(Records drawn from a dataset):

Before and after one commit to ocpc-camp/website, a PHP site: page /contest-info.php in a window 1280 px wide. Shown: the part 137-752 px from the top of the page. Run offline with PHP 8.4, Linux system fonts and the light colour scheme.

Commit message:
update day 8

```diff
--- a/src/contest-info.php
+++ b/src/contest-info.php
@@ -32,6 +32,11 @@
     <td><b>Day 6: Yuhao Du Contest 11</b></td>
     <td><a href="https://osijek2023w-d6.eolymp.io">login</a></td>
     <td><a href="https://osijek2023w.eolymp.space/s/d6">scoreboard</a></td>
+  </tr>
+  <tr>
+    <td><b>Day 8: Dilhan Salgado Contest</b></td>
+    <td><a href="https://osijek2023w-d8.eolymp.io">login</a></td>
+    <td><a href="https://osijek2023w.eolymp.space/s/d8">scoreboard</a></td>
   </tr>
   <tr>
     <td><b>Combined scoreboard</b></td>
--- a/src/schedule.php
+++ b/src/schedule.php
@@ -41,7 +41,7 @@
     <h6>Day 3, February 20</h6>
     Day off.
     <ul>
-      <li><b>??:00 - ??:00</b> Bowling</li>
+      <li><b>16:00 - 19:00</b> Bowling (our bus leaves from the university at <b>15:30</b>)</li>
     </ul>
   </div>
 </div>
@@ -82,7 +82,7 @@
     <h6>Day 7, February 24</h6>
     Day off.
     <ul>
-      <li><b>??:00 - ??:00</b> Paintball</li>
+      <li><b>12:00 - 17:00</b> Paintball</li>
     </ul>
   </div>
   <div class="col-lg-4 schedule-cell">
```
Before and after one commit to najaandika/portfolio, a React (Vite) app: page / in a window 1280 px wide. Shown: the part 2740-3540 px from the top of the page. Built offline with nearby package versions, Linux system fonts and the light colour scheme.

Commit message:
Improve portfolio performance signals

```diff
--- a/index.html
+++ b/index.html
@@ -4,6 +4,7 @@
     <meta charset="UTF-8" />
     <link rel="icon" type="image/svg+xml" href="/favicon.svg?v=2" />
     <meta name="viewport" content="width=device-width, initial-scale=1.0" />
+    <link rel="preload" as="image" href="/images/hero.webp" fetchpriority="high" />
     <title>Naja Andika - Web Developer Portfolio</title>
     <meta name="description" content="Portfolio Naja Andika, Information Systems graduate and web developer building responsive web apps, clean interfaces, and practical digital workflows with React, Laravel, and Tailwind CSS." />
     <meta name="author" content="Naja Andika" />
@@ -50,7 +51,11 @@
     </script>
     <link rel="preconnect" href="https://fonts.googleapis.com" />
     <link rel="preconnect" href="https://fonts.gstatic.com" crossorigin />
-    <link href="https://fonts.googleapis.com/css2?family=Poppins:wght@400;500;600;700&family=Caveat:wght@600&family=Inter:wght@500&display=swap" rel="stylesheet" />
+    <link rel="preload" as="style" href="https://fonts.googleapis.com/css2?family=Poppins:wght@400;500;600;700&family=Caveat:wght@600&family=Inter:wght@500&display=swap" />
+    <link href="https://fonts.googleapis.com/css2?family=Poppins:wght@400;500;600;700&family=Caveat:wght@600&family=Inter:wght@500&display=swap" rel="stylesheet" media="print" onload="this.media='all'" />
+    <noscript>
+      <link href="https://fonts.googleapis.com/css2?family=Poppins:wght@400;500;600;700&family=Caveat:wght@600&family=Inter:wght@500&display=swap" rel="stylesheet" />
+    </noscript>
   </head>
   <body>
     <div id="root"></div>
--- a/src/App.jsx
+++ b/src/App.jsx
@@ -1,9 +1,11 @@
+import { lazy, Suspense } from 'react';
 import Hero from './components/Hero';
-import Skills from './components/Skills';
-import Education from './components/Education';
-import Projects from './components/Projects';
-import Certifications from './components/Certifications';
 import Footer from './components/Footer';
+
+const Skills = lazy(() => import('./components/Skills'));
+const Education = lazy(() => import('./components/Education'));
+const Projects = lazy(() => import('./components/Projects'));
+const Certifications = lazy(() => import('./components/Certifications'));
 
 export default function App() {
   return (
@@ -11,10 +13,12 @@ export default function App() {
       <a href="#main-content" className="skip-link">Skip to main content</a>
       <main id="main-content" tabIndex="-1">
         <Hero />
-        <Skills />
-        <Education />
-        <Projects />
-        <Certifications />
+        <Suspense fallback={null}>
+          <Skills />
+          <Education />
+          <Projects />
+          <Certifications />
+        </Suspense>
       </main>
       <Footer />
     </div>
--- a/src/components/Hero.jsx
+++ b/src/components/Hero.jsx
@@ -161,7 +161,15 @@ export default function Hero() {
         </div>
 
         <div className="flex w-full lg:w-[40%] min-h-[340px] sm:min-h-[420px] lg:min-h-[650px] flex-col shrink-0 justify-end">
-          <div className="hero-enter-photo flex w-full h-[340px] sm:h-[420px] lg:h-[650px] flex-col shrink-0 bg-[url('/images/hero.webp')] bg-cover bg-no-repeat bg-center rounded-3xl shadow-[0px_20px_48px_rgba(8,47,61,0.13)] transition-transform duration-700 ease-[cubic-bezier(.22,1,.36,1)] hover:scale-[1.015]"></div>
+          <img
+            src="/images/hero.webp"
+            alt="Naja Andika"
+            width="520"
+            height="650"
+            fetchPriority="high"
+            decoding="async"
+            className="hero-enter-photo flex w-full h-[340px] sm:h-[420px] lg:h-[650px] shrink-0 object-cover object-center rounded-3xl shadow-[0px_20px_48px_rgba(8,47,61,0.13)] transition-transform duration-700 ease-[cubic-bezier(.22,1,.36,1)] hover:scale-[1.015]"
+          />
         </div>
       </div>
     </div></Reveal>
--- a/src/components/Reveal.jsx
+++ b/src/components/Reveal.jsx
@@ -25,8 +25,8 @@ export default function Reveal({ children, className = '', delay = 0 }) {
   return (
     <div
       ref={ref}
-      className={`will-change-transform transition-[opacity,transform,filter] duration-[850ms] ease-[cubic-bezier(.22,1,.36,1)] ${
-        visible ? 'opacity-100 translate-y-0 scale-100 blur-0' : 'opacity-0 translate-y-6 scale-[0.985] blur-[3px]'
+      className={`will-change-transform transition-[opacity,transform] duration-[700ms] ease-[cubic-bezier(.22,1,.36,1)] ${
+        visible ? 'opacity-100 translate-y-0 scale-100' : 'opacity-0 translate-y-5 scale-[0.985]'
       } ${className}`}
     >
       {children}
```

(Problem): Nothing but an exact reproduction of the entries is wanted.

(Result of the exercise):
Before and after one commit to ocpc-camp/website, a PHP site: page /contest-info.php in a window 1280 px wide. Shown: the part 137-752 px from the top of the page. Run offline with PHP 8.4, Linux system fonts and the light colour scheme.

Commit message:
update day 8

```diff
--- a/src/contest-info.php
+++ b/src/contest-info.php
@@ -32,6 +32,11 @@
     <td><b>Day 6: Yuhao Du Contest 11</b></td>
     <td><a href="https://osijek2023w-d6.eolymp.io">login</a></td>
     <td><a href="https://osijek2023w.eolymp.space/s/d6">scoreboard</a></td>
+  </tr>
+  <tr>
+    <td><b>Day 8: Dilhan Salgado Contest</b></td>
+    <td><a href="https://osijek2023w-d8.eolymp.io">login</a></td>
+    <td><a href="https://osijek2023w.eolymp.space/s/d8">scoreboard</a></td>
   </tr>
   <tr>
     <td><b>Combined scoreboard</b></td>
--- a/src/schedule.php
+++ b/src/schedule.php
@@ -41,7 +41,7 @@
     <h6>Day 3, February 20</h6>
     Day off.
     <ul>
-      <li><b>??:00 - ??:00</b> Bowling</li>
+      <li><b>16:00 - 19:00</b> Bowling (our bus leaves from the university at <b>15:30</b>)</li>
     </ul>
   </div>
 </div>
@@ -82,7 +82,7 @@
     <h6>Day 7, February 24</h6>
     Day off.
     <ul>
-      <li><b>??:00 - ??:00</b> Paintball</li>
+      <li><b>12:00 - 17:00</b> Paintball</li>
     </ul>
   </div>
   <div class="col-lg-4 schedule-cell">
```
Before and after one commit to najaandika/portfolio, a React (Vite) app: page / in a window 1280 px wide. Shown: the part 2740-3540 px from the top of the page. Built offline with nearby package versions, Linux system fonts and the light colour scheme.

Commit message:
Improve portfolio performance signals

```diff
--- a/index.html
+++ b/index.html
@@ -4,6 +4,7 @@
     <meta charset="UTF-8" />
     <link rel="icon" type="image/svg+xml" href="/favicon.svg?v=2" />
     <meta name="viewport" content="width=device-width, initial-scale=1.0" />
+    <link rel="preload" as="image" href="/images/hero.webp" fetchpriority="high" />
     <title>Naja Andika - Web Developer Portfolio</title>
     <meta name="description" content="Portfolio Naja Andika, Information Systems graduate and web developer building responsive web apps, clean interfaces, and practical digital workflows with React, Laravel, and Tailwind CSS." />
     <meta name="author" content="Naja Andika" />
@@ -50,7 +51,11 @@
     </script>
     <link rel="preconnect" href="https://fonts.googleapis.com" />
     <link rel="preconnect" href="https://fonts.gstatic.com" crossorigin />
-    <link href="https://fonts.googleapis.com/css2?family=Poppins:wght@400;500;600;700&family=Caveat:wght@600&family=Inter:wght@500&display=swap" rel="stylesheet" />
+    <link rel="preload" as="style" href="https://fonts.googleapis.com/css2?family=Poppins:wght@400;500;600;700&family=Caveat:wght@600&family=Inter:wght@500&display=swap" />
+    <link href="https://fonts.googleapis.com/css2?family=Poppins:wght@400;500;600;700&family=Caveat:wght@600&family=Inter:wght@500&display=swap" rel="stylesheet" media="print" onload="this.media='all'" />
+    <noscript>
+      <link href="https://fonts.googleapis.com/css2?family=Poppins:wght@400;500;600;700&family=Caveat:wght@600&family=Inter:wght@500&display=swap" rel="stylesheet" />
+    </noscript>
   </head>
   <body>
     <div id="root"></div>
--- a/src/App.jsx
+++ b/src/App.jsx
@@ -1,9 +1,11 @@
+import { lazy, Suspense } from 'react';
 import Hero from './components/Hero';
-import Skills from './components/Skills';
-import Education from './components/Education';
-import Projects from './components/Projects';
-import Certifications from './components/Certifications';
 import Footer from './components/Footer';
+
+const Skills = lazy(() => import('./components/Skills'));
+const Education = lazy(() => import('./components/Education'));
+const Projects = lazy(() => import('./components/Projects'));
+const Certifications = lazy(() => import('./components/Certifications'));
 
 export default function App() {
   return (
@@ -11,10 +13,12 @@ export default function App() {
       <a href="#main-content" className="skip-link">Skip to main content</a>
       <main id="main-content" tabIndex="-1">
         <Hero />
-        <Skills />
-        <Education />
-        <Projects />
-        <Certifications />
+        <Suspense fallback={null}>
+          <Skills />
+          <Education />
+          <Projects />
+          <Certifications />
+        </Suspense>
       </main>
       <Footer />
     </div>
--- a/src/components/Hero.jsx
+++ b/src/components/Hero.jsx
@@ -161,7 +161,15 @@ export default function Hero() {
         </div>
 
         <div className="flex w-full lg:w-[40%] min-h-[340px] sm:min-h-[420px] lg:min-h-[650px] flex-col shrink-0 justify-end">
-          <div className="hero-enter-photo flex w-full h-[340px] sm:h-[420px] lg:h-[650px] flex-col shrink-0 bg-[url('/images/hero.webp')] bg-cover bg-no-repeat bg-center rounded-3xl shadow-[0px_20px_48px_rgba(8,47,61,0.13)] transition-transform duration-700 ease-[cubic-bezier(.22,1,.36,1)] hover:scale-[1.015]"></div>
+          <img
+            src="/images/hero.webp"
+            alt="Naja Andika"
+            width="520"
+            height="650"
+            fetchPriority="high"
+            decoding="async"
+            className="hero-enter-photo flex w-full h-[340px] sm:h-[420px] lg:h-[650px] shrink-0 object-cover object-center rounded-3xl shadow-[0px_20px_48px_rgba(8,47,61,0.13)] transition-transform duration-700 ease-[cubic-bezier(.22,1,.36,1)] hover:scale-[1.015]"
+          />
         </div>
       </div>
     </div></Reveal>
--- a/src/components/Reveal.jsx
+++ b/src/components/Reveal.jsx
@@ -25,8 +25,8 @@ export default function Reveal({ children, className = '', delay = 0 }) {
   return (
     <div
       ref={ref}
-      className={`will-change-transform transition-[opacity,transform,filter] duration-[850ms] ease-[cubic-bezier(.22,1,.36,1)] ${
-        visible ? 'opacity-100 translate-y-0 scale-100 blur-0' : 'opacity-0 translate-y-6 scale-[0.985] blur-[3px]'
+      className={`will-change-transform transition-[opacity,transform] duration-[700ms] ease-[cubic-bezier(.22,1,.36,1)] ${
+        visible ? 'opacity-100 translate-y-0 scale-100' : 'opacity-0 translate-y-5 scale-[0.985]'
       } ${className}`}
     >
       {children}
```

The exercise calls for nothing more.